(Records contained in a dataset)

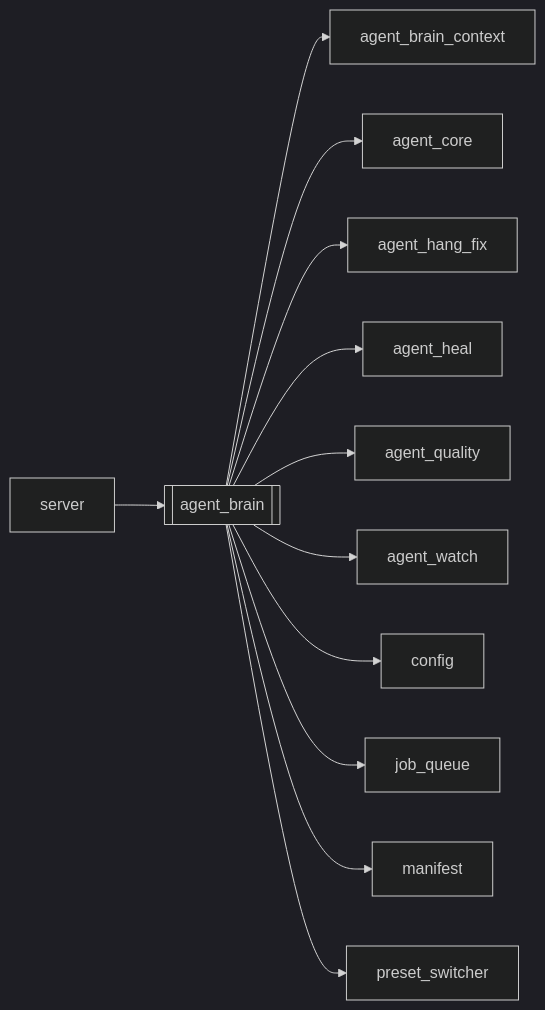
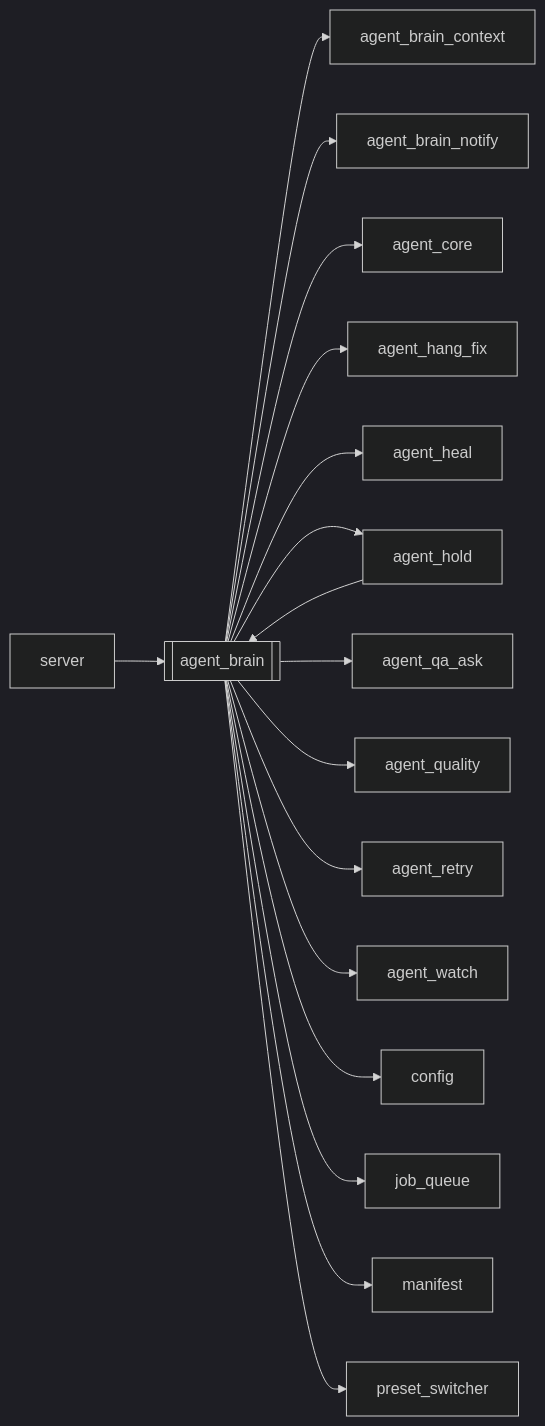
The diagram in docs/brain/modules/agent_brain.md (kjza178/PineLineV4), drawn with Mermaid (dark theme) before and after one commit. The commit also changed other lines of this file and 200 other files, not shown here.

````diff
--- a/docs/brain/modules/agent_brain.md
+++ b/docs/brain/modules/agent_brain.md
@@ -16,15 +16,20 @@
 ```mermaid
 flowchart LR
   agent_brain[[agent_brain]]
+  agent_hold[agent_hold] --> agent_brain
   server[server] --> agent_brain
   agent_brain --> agent_brain_context[agent_brain_context]
+  agent_brain --> agent_brain_notify[agent_brain_notify]
   agent_brain --> agent_core[agent_core]
   agent_brain --> agent_hang_fix[agent_hang_fix]
   agent_brain --> agent_heal[agent_heal]
+  agent_brain --> agent_hold[agent_hold]
+  agent_brain --> agent_qa_ask[agent_qa_ask]
   agent_brain --> agent_quality[agent_quality]
+  agent_brain --> agent_retry[agent_retry]
   agent_brain --> agent_watch[agent_watch]
   agent_brain --> config[config]
   agent_brain --> job_queue[job_queue]
   agent_brain --> manifest[manifest]
   agent_brain --> preset_switcher[preset_switcher]
 ```
````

Task prompt:
Lines from the one containing "agent_brain --> job_queue[job_queue]" through the last line of the data above are the only output wanted; restate them exactly.

Solution for this problem:
   agent_brain --> job_queue[job_queue]
   agent_brain --> manifest[manifest]
   agent_brain --> preset_switcher[preset_switcher]
 ```
````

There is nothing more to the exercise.